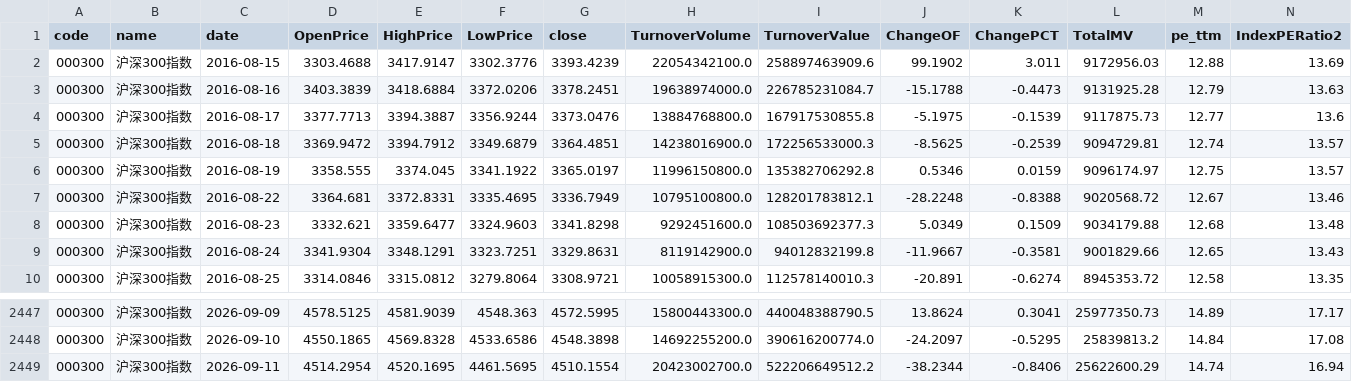
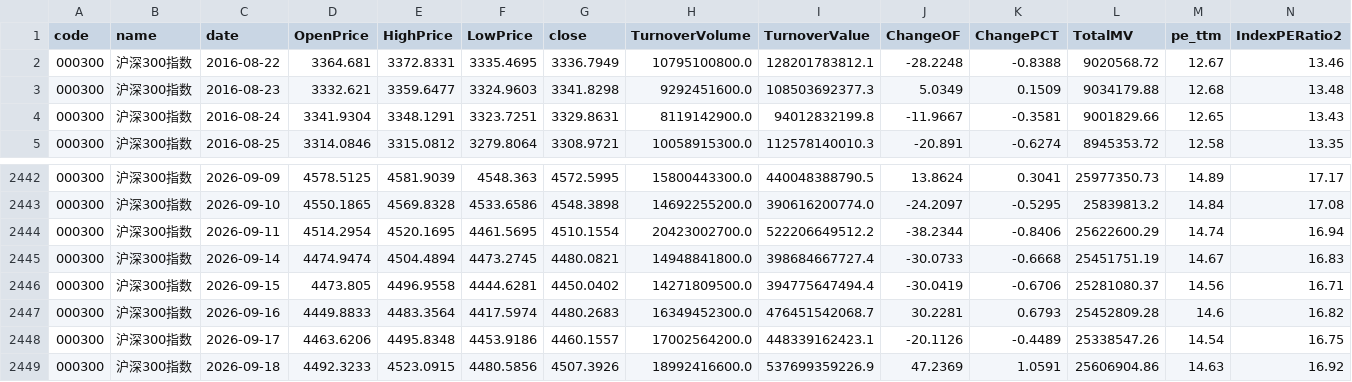
Before and after one commit to Ron-Wang/InvestmentQuant, a CSV file: analysis-hs300-erp/000300_CSI_quote_history.csv, drawn as a sheet; only a part is shown, gaps mark what is left out; removed rows and columns are numbered as before the commit, all else as after; rows hold the shown columns only; the diff names each change by its address in the sheet, - before the commit and + after, or states it on an @@ line.

```diff
--- a/analysis-hs300-erp/000300_CSI_quote_history.csv
+++ b/analysis-hs300-erp/000300_CSI_quote_history.csv
-row 2: 000300 | 沪深300指数 | 2016-08-15 | 3303.4688 | 3417.9147 | 3302.3776 | 3393.4239 | 22054342100.0 | 258897463909.6 | 99.1902 | 3.011 | 9172956.03 | 12.88 | 13.69
-row 3: 000300 | 沪深300指数 | 2016-08-16 | 3403.3839 | 3418.6884 | 3372.0206 | 3378.2451 | 19638974000.0 | 226785231084.7 | -15.1788 | -0.4473 | 9131925.28 | 12.79 | 13.63
-row 4: 000300 | 沪深300指数 | 2016-08-17 | 3377.7713 | 3394.3887 | 3356.9244 | 3373.0476 | 13884768800.0 | 167917530855.8 | -5.1975 | -0.1539 | 9117875.73 | 12.77 | 13.6
-row 5: 000300 | 沪深300指数 | 2016-08-18 | 3369.9472 | 3394.7912 | 3349.6879 | 3364.4851 | 14238016900.0 | 172256533000.3 | -8.5625 | -0.2539 | 9094729.81 | 12.74 | 13.57
-row 6: 000300 | 沪深300指数 | 2016-08-19 | 3358.555 | 3374.045 | 3341.1922 | 3365.0197 | 11996150800.0 | 135382706292.8 | 0.5346 | 0.0159 | 9096174.97 | 12.75 | 13.57
+row 2445: 000300 | 沪深300指数 | 2026-09-14 | 4474.9474 | 4504.4894 | 4473.2745 | 4480.0821 | 14948841800.0 | 398684667727.4 | -30.0733 | -0.6668 | 25451751.19 | 14.67 | 16.83
+row 2446: 000300 | 沪深300指数 | 2026-09-15 | 4473.805 | 4496.9558 | 4444.6281 | 4450.0402 | 14271809500.0 | 394775647494.4 | -30.0419 | -0.6706 | 25281080.37 | 14.56 | 16.71
+row 2447: 000300 | 沪深300指数 | 2026-09-16 | 4449.8833 | 4483.3564 | 4417.5974 | 4480.2683 | 16349452300.0 | 476451542068.7 | 30.2281 | 0.6793 | 25452809.28 | 14.6 | 16.82
+row 2448: 000300 | 沪深300指数 | 2026-09-17 | 4463.6206 | 4495.8348 | 4453.9186 | 4460.1557 | 17002564200.0 | 448339162423.1 | -20.1126 | -0.4489 | 25338547.26 | 14.54 | 16.75
+row 2449: 000300 | 沪深300指数 | 2026-09-18 | 4492.3233 | 4523.0915 | 4480.5856 | 4507.3926 | 18992416600.0 | 537699359226.9 | 47.2369 | 1.0591 | 25606904.86 | 14.63 | 16.92
```
Also changed, not shown: 1 other file.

**Task to complete**: Once the pictures are removed, write out all of the entries above exactly.

**Answer below**:
Before and after one commit to Ron-Wang/InvestmentQuant, a CSV file: analysis-hs300-erp/000300_CSI_quote_history.csv, drawn as a sheet; only a part is shown, gaps mark what is left out; removed rows and columns are numbered as before the commit, all else as after; rows hold the shown columns only; the diff names each change by its address in the sheet, - before the commit and + after, or states it on an @@ line.

```diff
--- a/analysis-hs300-erp/000300_CSI_quote_history.csv
+++ b/analysis-hs300-erp/000300_CSI_quote_history.csv
-row 2: 000300 | 沪深300指数 | 2016-08-15 | 3303.4688 | 3417.9147 | 3302.3776 | 3393.4239 | 22054342100.0 | 258897463909.6 | 99.1902 | 3.011 | 9172956.03 | 12.88 | 13.69
-row 3: 000300 | 沪深300指数 | 2016-08-16 | 3403.3839 | 3418.6884 | 3372.0206 | 3378.2451 | 19638974000.0 | 226785231084.7 | -15.1788 | -0.4473 | 9131925.28 | 12.79 | 13.63
-row 4: 000300 | 沪深300指数 | 2016-08-17 | 3377.7713 | 3394.3887 | 3356.9244 | 3373.0476 | 13884768800.0 | 167917530855.8 | -5.1975 | -0.1539 | 9117875.73 | 12.77 | 13.6
-row 5: 000300 | 沪深300指数 | 2016-08-18 | 3369.9472 | 3394.7912 | 3349.6879 | 3364.4851 | 14238016900.0 | 172256533000.3 | -8.5625 | -0.2539 | 9094729.81 | 12.74 | 13.57
-row 6: 000300 | 沪深300指数 | 2016-08-19 | 3358.555 | 3374.045 | 3341.1922 | 3365.0197 | 11996150800.0 | 135382706292.8 | 0.5346 | 0.0159 | 9096174.97 | 12.75 | 13.57
+row 2445: 000300 | 沪深300指数 | 2026-09-14 | 4474.9474 | 4504.4894 | 4473.2745 | 4480.0821 | 14948841800.0 | 398684667727.4 | -30.0733 | -0.6668 | 25451751.19 | 14.67 | 16.83
+row 2446: 000300 | 沪深300指数 | 2026-09-15 | 4473.805 | 4496.9558 | 4444.6281 | 4450.0402 | 14271809500.0 | 394775647494.4 | -30.0419 | -0.6706 | 25281080.37 | 14.56 | 16.71
+row 2447: 000300 | 沪深300指数 | 2026-09-16 | 4449.8833 | 4483.3564 | 4417.5974 | 4480.2683 | 16349452300.0 | 476451542068.7 | 30.2281 | 0.6793 | 25452809.28 | 14.6 | 16.82
+row 2448: 000300 | 沪深300指数 | 2026-09-17 | 4463.6206 | 4495.8348 | 4453.9186 | 4460.1557 | 17002564200.0 | 448339162423.1 | -20.1126 | -0.4489 | 25338547.26 | 14.54 | 16.75
+row 2449: 000300 | 沪深300指数 | 2026-09-18 | 4492.3233 | 4523.0915 | 4480.5856 | 4507.3926 | 18992416600.0 | 537699359226.9 | 47.2369 | 1.0591 | 25606904.86 | 14.63 | 16.92
```
Also changed, not shown: 1 other file.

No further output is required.